Nothing but the records themselves, exactly as written and free of pictures, should appear in your response.

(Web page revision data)
= = =

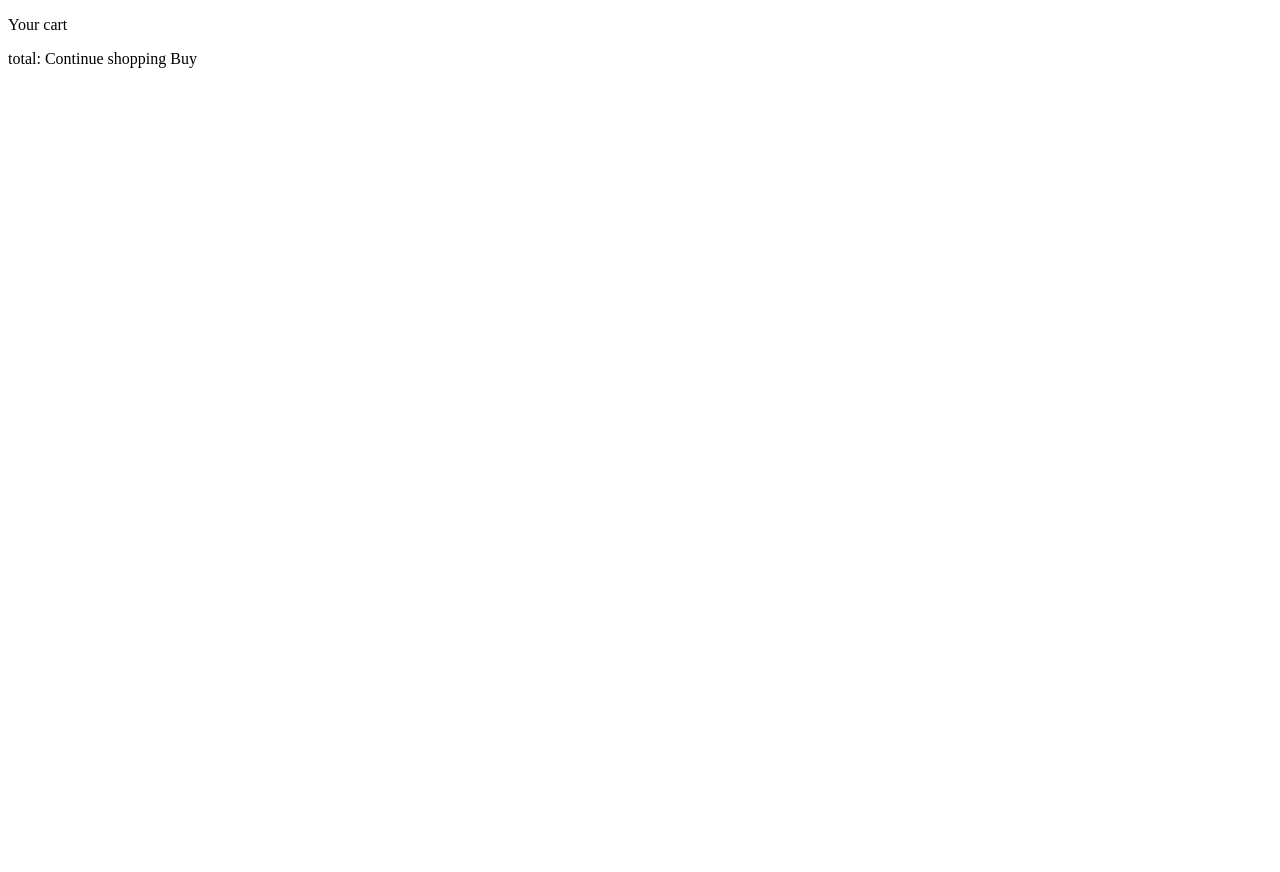
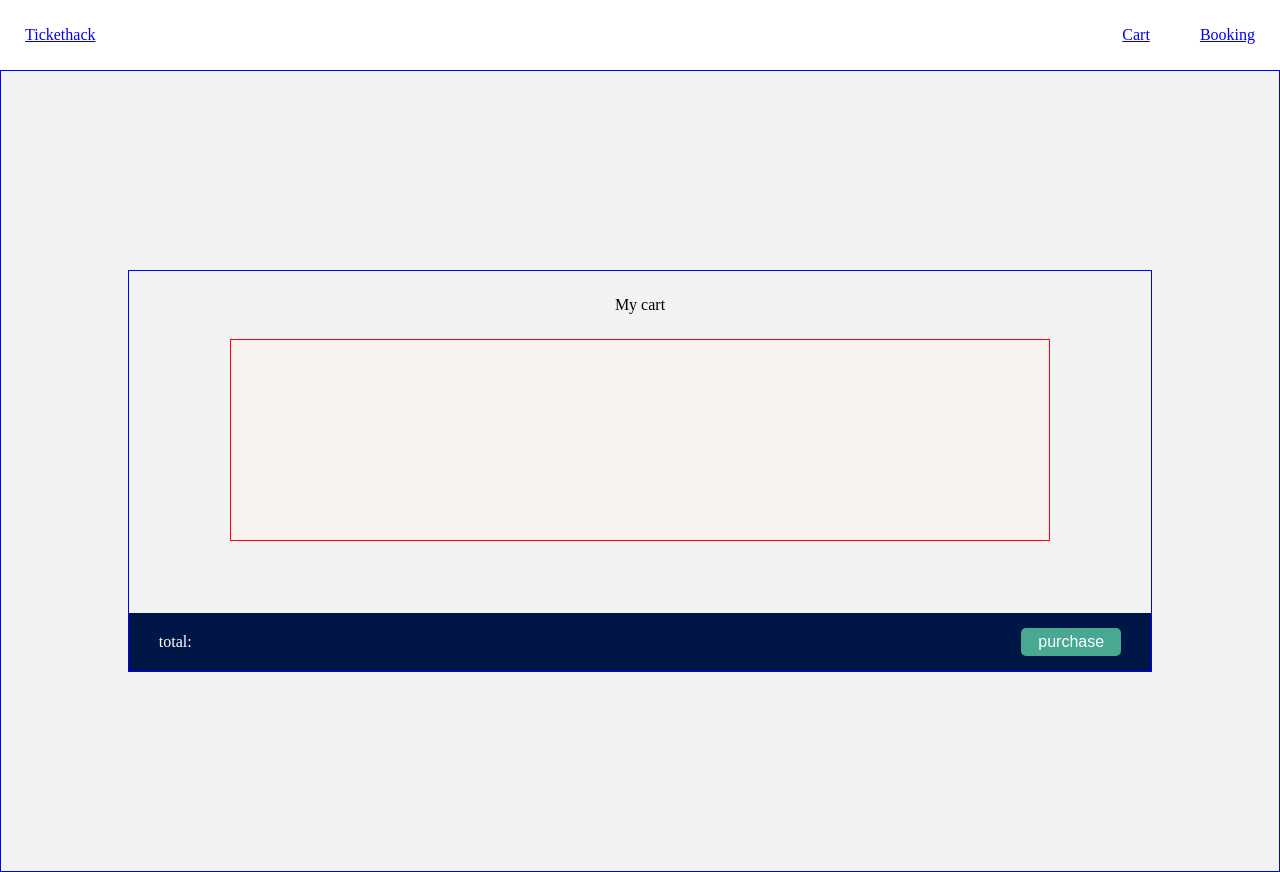
Before and after one commit to Massy91170/hackaton-front-end, a website: page cart.html in a window 1280 px wide. Before the commit the page ends 800 px from the top, so only its background shows below. Drawn offline with Linux system fonts and the light colour scheme.

Commit message:
cart.html done

```diff
--- a/cart.html
+++ b/cart.html
@@ -3,16 +3,27 @@
 <head>
     <meta charset="UTF-8">
     <meta name="viewport" content="width=device-width, initial-scale=1.0">
+    <link rel="stylesheet" href="style.css">
     <title>Document</title>
 </head>
 <body>
-    <header>
+    <header id="header">
+        <a href="./index.html"><p id="ticket">Tickethack</p></a>
+        <div id="nav">
+            <a href="./cart.html"><p>Cart</p></a>
+            <a href="./booking.html"><p>Booking</p></a>
+        </div>
     </header>
-    <div>
-        <div>
-            <p>Your cart</p>
-            <div></div>
-            <div>total: Continue shopping Buy</div>
+    <div class="mainContainer">
+        <div class="midContainer">
+            <div id="myCartContainer">
+                <p id="myCart">My cart</p>
+                <div id="databaseContainer"></div>
+            </div>
+            <div class="total">
+                <div class="totalEl">total:</div>
+                <button class="totalEl" id="purchase">purchase</button>
+            </div>
         </div>
     </div>
 </body>
--- a/style.css
+++ b/style.css
@@ -103,7 +103,7 @@ input {
 
 #button {
   width: 75%;
-  background-color: #4caf50;
+  background-color: rgb(73, 168, 145);
   color: white;
   padding: 10px 20px;
   border: none;
@@ -115,7 +115,7 @@ input {
 }
 
 button:hover {
-  background-color: #45a049;
+  background-color: rgb(73, 168, 145);
 }
 
 #thirddivhome {
@@ -134,7 +134,7 @@ button:hover {
   margin-left: 26px;
   font-weight: 15px;
   width: 25vh;
-  color: #45a049;
+  color: rgb(73, 168, 145);
 }
 
 #train {
@@ -150,6 +150,73 @@ button:hover {
 }
 
 
+
+/* ------------------------------------------STYLE CART AND BOOKING---------------------------- */
+
+
+.mainContainer {
+  display: flex;
+  flex-direction: column;
+  justify-content: center;
+  align-items: center;
+  height: 100vh;
+  border: 1px solid blue;
+  background-color: rgb(241, 243, 243);
+}
+
+.midContainer {
+  display: flex;
+  flex-direction: column;
+  justify-content: space-between;
+  align-items: center;
+  height: 50%;
+  width: 80%;
+  border: 1px solid blue;
+}
+
+#myCart{
+  padding: 25px
+}
+
+#myCartContainer{
+  display: flex;
+  flex-direction: column;
+  justify-content: center;
+  align-items: center;
+  width: 80%;
+}
+
+#databaseContainer {
+  display: flex;
+  height: 200px;
+  width: 100%;
+  border: 1px solid red;
+  background-color: rgb(247, 241, 240);
+}
+
+.total{
+  display: flex;
+  justify-content: space-between;
+  align-items: center;
+  width: 100%;
+  color: white;
+  background-color: rgb(0, 22, 70);
+}
+.totalEl{
+  margin: 15px 30px;
+}
+#purchase {
+  width: 100px;
+  background-color: rgb(73, 168, 145);
+  color: white;
+  padding: 5px 5px;
+  border: none;
+  border-radius: 5px;
+  cursor: pointer;
+  font-size: 16px;
+}
+
+
 /* ------------------------------------------CLASS AND ID FROM JAVASCRIPT---------------------------- */
 
 .row {
```
Also changed, not shown: index.html (+3 -3 lines), script.js (+7 -15 lines).
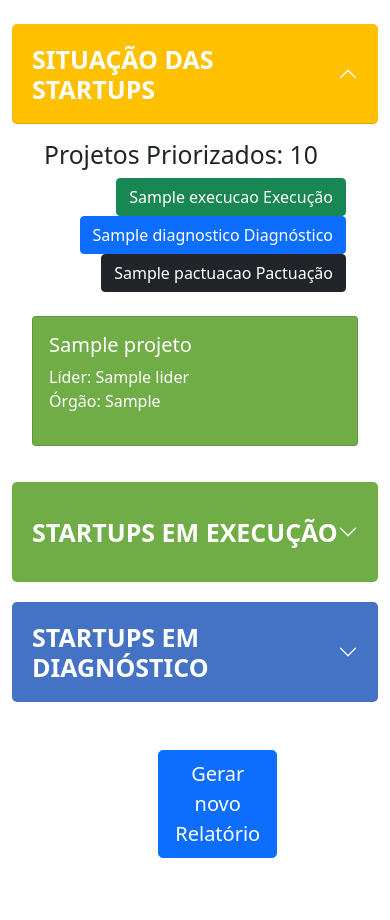
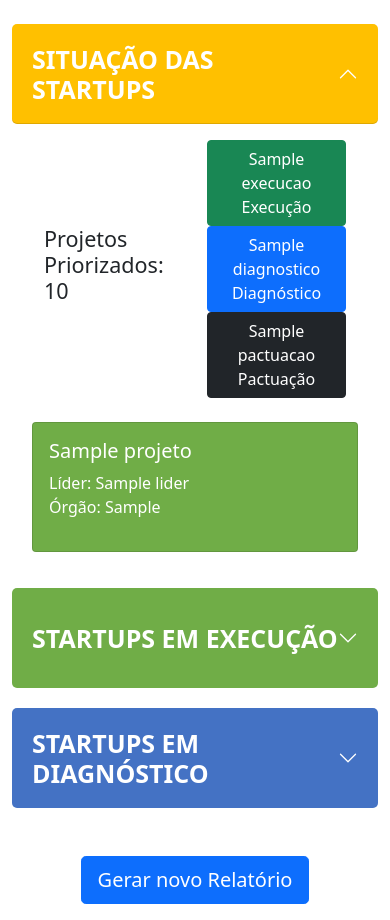
Before and after one commit to pcborges/me_sgd_status_projetos, a Flask app: template templates/dashboard.html in a window 390 px wide. Shown: the part 172-1092 px from the top of the page. Before the commit the page ends 1030 px from the top, so only its background shows below. Run offline with Flask 2, Linux system fonts and the light colour scheme; the template is opened without the code that fills it: most values are stand-ins (such as "Sample title", 1, 10 or a date in 2020).

Commit message:
responsividade

```diff
--- a/templates/dashboard.html
+++ b/templates/dashboard.html
@@ -42,12 +42,12 @@
           <div id="panelsStayOpen-collapseOne" class="accordion-collapse collapse show"
             aria-labelledby="panelsStayOpen-situacaoProjetos">
             <div class="accordion-body">
-              <div class="container mb-4">
+              <div class="container mb-4 d-sm-none d-md-block">
                 <div class="row align-items-center">
-                  <div class="col-md-4">
-                    <h2>Projetos Priorizados: {{totais.total}}</h2>
+                  <div class="col">
+                    <h4>Projetos Priorizados: {{totais.total}}</h4>
                   </div>
-                  <div class="col-md-4 offset-md-4 text-end">
+                  <div class="col text-end">
                     <button type="button" class="btn btn-success">{{totais.execucao}} Execução</button>
                     <button type="button" class="btn btn-primary">{{totais.diagnostico}} Diagnóstico</button>
                     <button type="button" class="btn btn-dark">{{totais.pactuacao}} Pactuação</button>
@@ -93,7 +93,7 @@
                 aria-labelledby="panelsStayOpen-emExecucao">
                 <div class="accordion-body">
                   <div class="container mb-4">
-                    <div class="row align-items-center">
+                    <div class="row align-items-center d-sm-none d-md-block">
                       <div class="col text-end">
                         <button type="button" class="btn btn-success">Na Meta</button>
                         <button type="button" class="btn btn-warning">Em Atenção</button>
@@ -102,9 +102,9 @@
                       </div>
                     </div>
                   </div>
-
-                  {{execucao|safe}}
-
+                  <div class="table-responsive-sm">
+                    {{execucao|safe}}
+                  </div>
                 </div>
               </div>
             </div>
@@ -125,7 +125,7 @@
 
                   <div class="accordion-body">
                     <div class="container mb-4">
-                      <div class="row align-items-center">
+                      <div class="row align-items-center d-sm-none d-md-block">
                         <div class="col text-end">
                           <button type="button" class="btn btn-success">No Cronograma</button>
                           <button type="button" class="btn btn-warning">Risco de Atraso</button>
@@ -134,8 +134,9 @@
                         </div>
                       </div>
                     </div>
-
-                    {{diagnostico|safe}}
+                    <div class="table-responsive-sm">
+                      {{diagnostico|safe}}
+                    </div>
                   </div>
                 </div>
               </div>
@@ -145,8 +146,8 @@
   </main>
   <footer>
     <div class="container mb-3">
-      <div class="row justify-content-center">
-        <div class="col-3">
+      <div class="row text-center">
+        <div class="col">
           <a href="/" class="btn btn-primary btn-lg" role="button">Gerar novo Relatório</a>
         </div>
       </div>
```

= = =

_Task output_
Before and after one commit to Massy91170/hackaton-front-end, a website: page cart.html in a window 1280 px wide. Before the commit the page ends 800 px from the top, so only its background shows below. Drawn offline with Linux system fonts and the light colour scheme.

Commit message:
cart.html done

```diff
--- a/cart.html
+++ b/cart.html
@@ -3,16 +3,27 @@
 <head>
     <meta charset="UTF-8">
     <meta name="viewport" content="width=device-width, initial-scale=1.0">
+    <link rel="stylesheet" href="style.css">
     <title>Document</title>
 </head>
 <body>
-    <header>
+    <header id="header">
+        <a href="./index.html"><p id="ticket">Tickethack</p></a>
+        <div id="nav">
+            <a href="./cart.html"><p>Cart</p></a>
+            <a href="./booking.html"><p>Booking</p></a>
+        </div>
     </header>
-    <div>
-        <div>
-            <p>Your cart</p>
-            <div></div>
-            <div>total: Continue shopping Buy</div>
+    <div class="mainContainer">
+        <div class="midContainer">
+            <div id="myCartContainer">
+                <p id="myCart">My cart</p>
+                <div id="databaseContainer"></div>
+            </div>
+            <div class="total">
+                <div class="totalEl">total:</div>
+                <button class="totalEl" id="purchase">purchase</button>
+            </div>
         </div>
     </div>
 </body>
--- a/style.css
+++ b/style.css
@@ -103,7 +103,7 @@ input {
 
 #button {
   width: 75%;
-  background-color: #4caf50;
+  background-color: rgb(73, 168, 145);
   color: white;
   padding: 10px 20px;
   border: none;
@@ -115,7 +115,7 @@ input {
 }
 
 button:hover {
-  background-color: #45a049;
+  background-color: rgb(73, 168, 145);
 }
 
 #thirddivhome {
@@ -134,7 +134,7 @@ button:hover {
   margin-left: 26px;
   font-weight: 15px;
   width: 25vh;
-  color: #45a049;
+  color: rgb(73, 168, 145);
 }
 
 #train {
@@ -150,6 +150,73 @@ button:hover {
 }
 
 
+
+/* ------------------------------------------STYLE CART AND BOOKING---------------------------- */
+
+
+.mainContainer {
+  display: flex;
+  flex-direction: column;
+  justify-content: center;
+  align-items: center;
+  height: 100vh;
+  border: 1px solid blue;
+  background-color: rgb(241, 243, 243);
+}
+
+.midContainer {
+  display: flex;
+  flex-direction: column;
+  justify-content: space-between;
+  align-items: center;
+  height: 50%;
+  width: 80%;
+  border: 1px solid blue;
+}
+
+#myCart{
+  padding: 25px
+}
+
+#myCartContainer{
+  display: flex;
+  flex-direction: column;
+  justify-content: center;
+  align-items: center;
+  width: 80%;
+}
+
+#databaseContainer {
+  display: flex;
+  height: 200px;
+  width: 100%;
+  border: 1px solid red;
+  background-color: rgb(247, 241, 240);
+}
+
+.total{
+  display: flex;
+  justify-content: space-between;
+  align-items: center;
+  width: 100%;
+  color: white;
+  background-color: rgb(0, 22, 70);
+}
+.totalEl{
+  margin: 15px 30px;
+}
+#purchase {
+  width: 100px;
+  background-color: rgb(73, 168, 145);
+  color: white;
+  padding: 5px 5px;
+  border: none;
+  border-radius: 5px;
+  cursor: pointer;
+  font-size: 16px;
+}
+
+
 /* ------------------------------------------CLASS AND ID FROM JAVASCRIPT---------------------------- */
 
 .row {
```
Also changed, not shown: index.html (+3 -3 lines), script.js (+7 -15 lines).
Before and after one commit to pcborges/me_sgd_status_projetos, a Flask app: template templates/dashboard.html in a window 390 px wide. Shown: the part 172-1092 px from the top of the page. Before the commit the page ends 1030 px from the top, so only its background shows below. Run offline with Flask 2, Linux system fonts and the light colour scheme; the template is opened without the code that fills it: most values are stand-ins (such as "Sample title", 1, 10 or a date in 2020).

Commit message:
responsividade

```diff
--- a/templates/dashboard.html
+++ b/templates/dashboard.html
@@ -42,12 +42,12 @@
           <div id="panelsStayOpen-collapseOne" class="accordion-collapse collapse show"
             aria-labelledby="panelsStayOpen-situacaoProjetos">
             <div class="accordion-body">
-              <div class="container mb-4">
+              <div class="container mb-4 d-sm-none d-md-block">
                 <div class="row align-items-center">
-                  <div class="col-md-4">
-                    <h2>Projetos Priorizados: {{totais.total}}</h2>
+                  <div class="col">
+                    <h4>Projetos Priorizados: {{totais.total}}</h4>
                   </div>
-                  <div class="col-md-4 offset-md-4 text-end">
+                  <div class="col text-end">
                     <button type="button" class="btn btn-success">{{totais.execucao}} Execução</button>
                     <button type="button" class="btn btn-primary">{{totais.diagnostico}} Diagnóstico</button>
                     <button type="button" class="btn btn-dark">{{totais.pactuacao}} Pactuação</button>
@@ -93,7 +93,7 @@
                 aria-labelledby="panelsStayOpen-emExecucao">
                 <div class="accordion-body">
                   <div class="container mb-4">
-                    <div class="row align-items-center">
+                    <div class="row align-items-center d-sm-none d-md-block">
                       <div class="col text-end">
                         <button type="button" class="btn btn-success">Na Meta</button>
                         <button type="button" class="btn btn-warning">Em Atenção</button>
@@ -102,9 +102,9 @@
                       </div>
                     </div>
                   </div>
-
-                  {{execucao|safe}}
-
+                  <div class="table-responsive-sm">
+                    {{execucao|safe}}
+                  </div>
                 </div>
               </div>
             </div>
@@ -125,7 +125,7 @@
 
                   <div class="accordion-body">
                     <div class="container mb-4">
-                      <div class="row align-items-center">
+                      <div class="row align-items-center d-sm-none d-md-block">
                         <div class="col text-end">
                           <button type="button" class="btn btn-success">No Cronograma</button>
                           <button type="button" class="btn btn-warning">Risco de Atraso</button>
@@ -134,8 +134,9 @@
                         </div>
                       </div>
                     </div>
-
-                    {{diagnostico|safe}}
+                    <div class="table-responsive-sm">
+                      {{diagnostico|safe}}
+                    </div>
                   </div>
                 </div>
               </div>
@@ -145,8 +146,8 @@
   </main>
   <footer>
     <div class="container mb-3">
-      <div class="row justify-content-center">
-        <div class="col-3">
+      <div class="row text-center">
+        <div class="col">
           <a href="/" class="btn btn-primary btn-lg" role="button">Gerar novo Relatório</a>
         </div>
       </div>
```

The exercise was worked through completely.